I knew I should have been drinking more water, but I didn't want to slow down my family with frequent bathroom breaks. After all, I was finally over the nausea of my first trimester and enjoying the exuberance of the second trimester when I went to Disneyland for the first time. And in the second day of mouse ears, log rides, and amusement park fare, I began experiencing frequent contractions. I knew they must be Braxton-Hicks—and therefore normal—but the pains wouldn't go away unless I lay down.
For the rest of my vacation I was flat on my back in a hotel room with the Greatest Place on Earth just next door. When I returned home, my OB-GYN explained that my contractions were likely due to dehydration. Taking better care of myself and drinking more could have saved my vacation.
Drinking an adequate amount of water is especially important when you're pregnant. From your increased blood supply to the baby's amniotic fluid, water is essential to you and your baby.
Bodies and Water
Water plays an important role in a variety of body functions. It helps nutrients reach your cells, aids in digestion, removes toxins from your body, even regulates your body temperature—water is not only necessary but vital. In fact, 55 to 65 percent of your body weight is from water, according to Dr. Joel Fuhrman, MD, a family physician specializing in nutritional medicine.
Doctors recommend that during pregnancy you drink eight eight- to 12-ounce glasses of water a day. Dr. Fuhrman points out that "80 ounces of water is an appropriate goal to strive for, but [if you eat a healthy diet] 40 ounces of water will be sufficient because you will be getting lots of water from high-water content produce such as fruits, vegetable soups, and stews." Dr. Furhman points out that the American diet can be sodium-heavy and suggests focusing on water-rich foods to reach your recommended daily dose of H2O.
Water in Pregnancy
"Typically, your body is composed of about five liters of water," says Dr. Mira Aubuchon, MD, an assistant professor in the Department of Obstetrics and Gynecology at the University of Cincinnati College of Medicine. "During your pregnancy that typically goes up to at least six liters. Most of the increase is from blood volume—blood is composed mostly of water."

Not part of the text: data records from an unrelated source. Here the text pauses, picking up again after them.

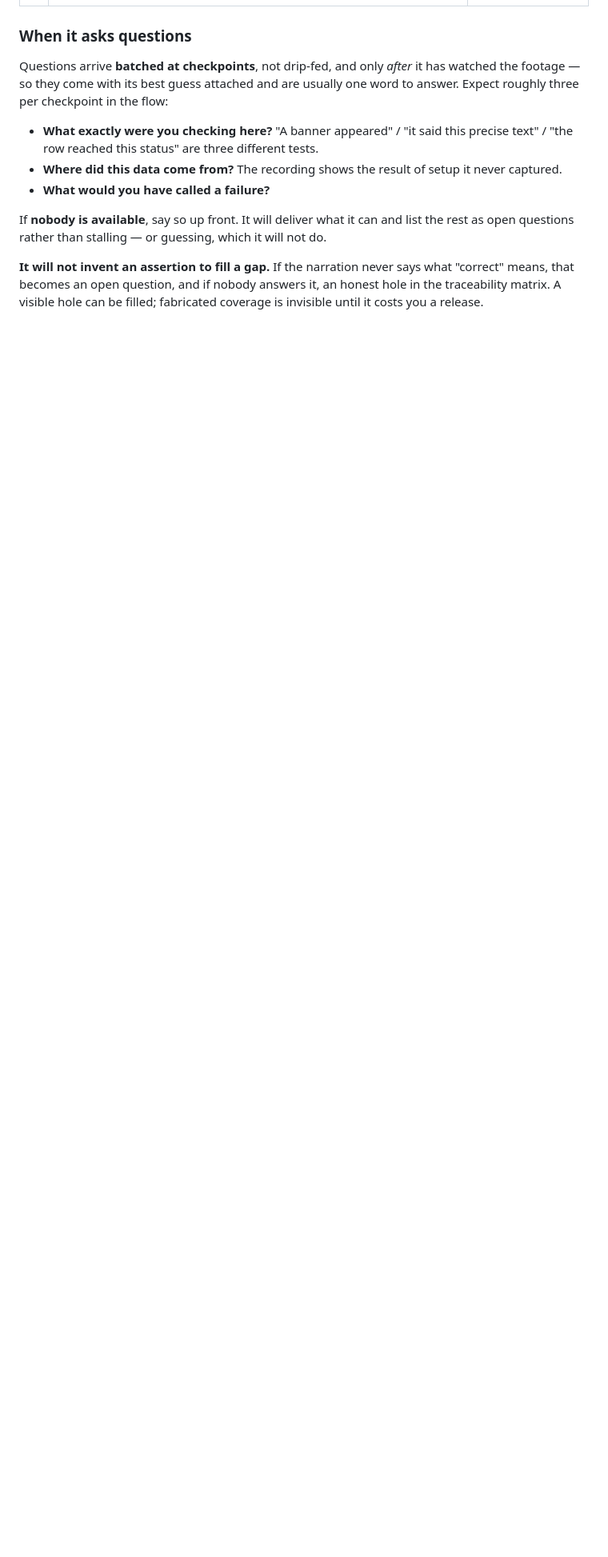
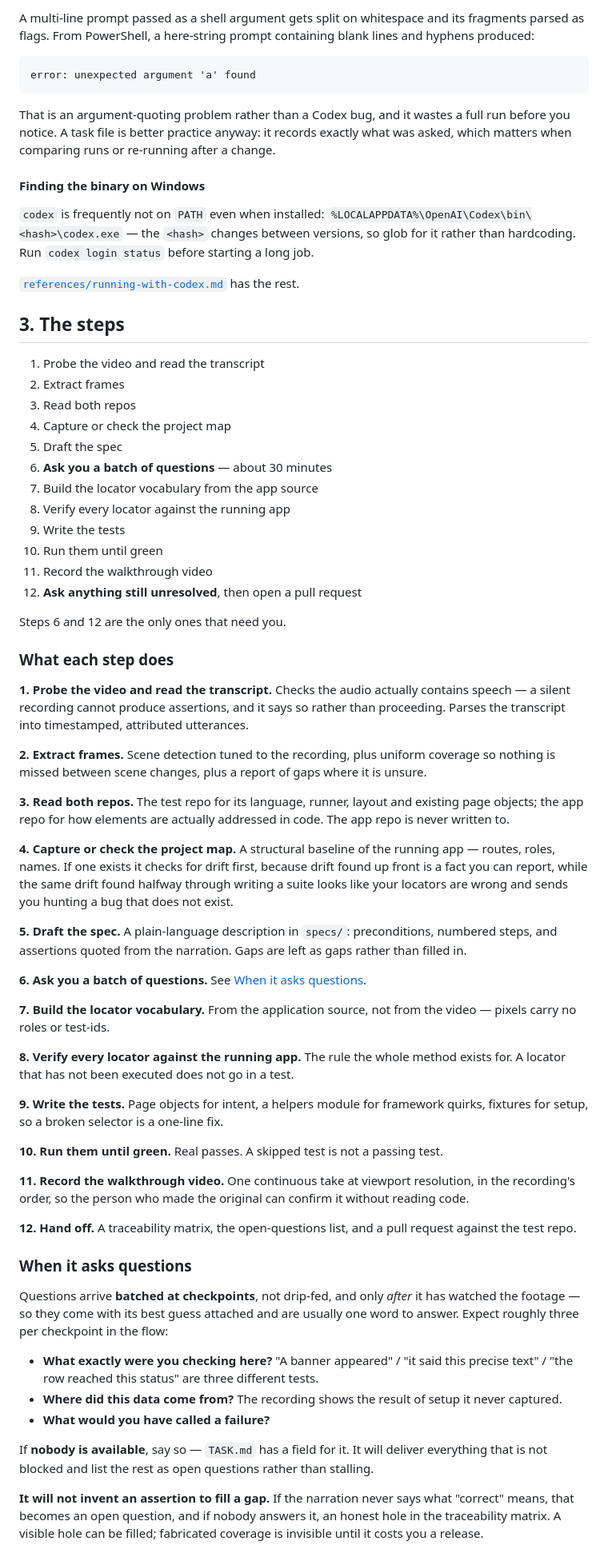
Before and after one commit to Praneethvvs/video-to-playwright, a Markdown page: README.md, the part around one of its changes. Shown at 80% size. Drawn GitHub-style; blank space fills up the shorter version.

````diff
--- a/README.md
+++ b/README.md
@@ -79,3 +118,77 @@ each cost a full run.
+A multi-line prompt passed as a shell argument gets split on whitespace and its fragments parsed as
+flags. From PowerShell, a here-string prompt containing blank lines and hyphens produced:
+
+```
+error: unexpected argument 'a' found
+```
+
+That is an argument-quoting problem rather than a Codex bug, and it wastes a full run before you
+notice. A task file is better practice anyway: it records exactly what was asked, which matters when
+comparing runs or re-running after a change.
+
+#### Finding the binary on Windows
+
+`codex` is frequently not on `PATH` even when installed:
+`%LOCALAPPDATA%\OpenAI\Codex\bin\<hash>\codex.exe` — the `<hash>` changes between versions, so glob
+for it rather than hardcoding. Run `codex login status` before starting a long job.
+
+[`references/running-with-codex.md`](references/running-with-codex.md) has the rest.
+
+## 3. The steps
+
+1. Probe the video and read the transcript
+2. Extract frames
+3. Read both repos
+4. Capture or check the project map
+5. Draft the spec
+6. **Ask you a batch of questions** — about 30 minutes
+7. Build the locator vocabulary from the app source
+8. Verify every locator against the running app
+9. Write the tests
+10. Run them until green
+11. Record the walkthrough video
+12. **Ask anything still unresolved**, then open a pull request
+
+Steps 6 and 12 are the only ones that need you.
+
+### What each step does
+
+**1. Probe the video and read the transcript.** Checks the audio actually contains speech — a silent
+recording cannot produce assertions, and it says so rather than proceeding. Parses the transcript
+into timestamped, attributed utterances.
+
+**2. Extract frames.** Scene detection tuned to the recording, plus uniform coverage so nothing is
+missed between scene changes, plus a report of gaps where it is unsure.
+
+**3. Read both repos.** The test repo for its language, runner, layout and existing page objects;
+the app repo for how elements are actually addressed in code. The app repo is never written to.
+
+**4. Capture or check the project map.** A structural baseline of the running app — routes, roles,
+names. If one exists it checks for drift first, because drift found up front is a fact you can
+report, while the same drift found halfway through writing a suite looks like your locators are
+wrong and sends you hunting a bug that does not exist.
+
+**5. Draft the spec.** A plain-language description in `specs/`: preconditions, numbered steps, and
+assertions quoted from the narration. Gaps are left as gaps rather than filled in.
+
+**6. Ask you a batch of questions.** See [When it asks questions](#when-it-asks-questions).
+
+**7. Build the locator vocabulary.** From the application source, not from the video — pixels carry
+no roles or test-ids.
+
+**8. Verify every locator against the running app.** The rule the whole method exists for. A locator
+that has not been executed does not go in a test.
+
+**9. Write the tests.** Page objects for intent, a helpers module for framework quirks, fixtures for
+setup, so a broken selector is a one-line fix.
+
+**10. Run them until green.** Real passes. A skipped test is not a passing test.
+
+**11. Record the walkthrough video.** One continuous take at viewport resolution, in the recording's
+order, so the person who made the original can confirm it without reading code.
+
+**12. Hand off.** A traceability matrix, the open-questions list, and a pull request against the test
+repo.
 
 ### When it asks questions
 
@@ -88,8 +201,8 @@ roughly three per checkpoint in the flow:
 - **Where did this data come from?** The recording shows the result of setup it never captured.
 - **What would you have called a failure?**
 
-If **nobody is available**, say so up front. It will deliver what it can and list the rest as open
-questions rather than stalling — or guessing, which it will not do.
+If **nobody is available**, say so — `TASK.md` has a field for it. It will deliver everything that is
+not blocked and list the rest as open questions rather than stalling.
 
 **It will not invent an assertion to fill a gap.** If the narration never says what "correct" means,
 that becomes an open question, and if nobody answers it, an honest hole in the traceability matrix.
````
Also changed, not shown: other parts of README.md (+70 -62 lines), assets/TASK.template.md (added, +60 -0 lines).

Increased blood volume carries nutrients to your developing baby and then whisks waste out. Your body will naturally retain more fluid to adequately supply your blood—and as your baby grows, to replenish amniotic fluid, explains Dr. Aubuchon. And according to Pregnancy, Childbirth, and the Newborn: The Complete Guide, by Penny Simkin, "Toward the end of the pregnancy, your baby is immersed in about one quart of amniotic fluid, which is replaced every three hours."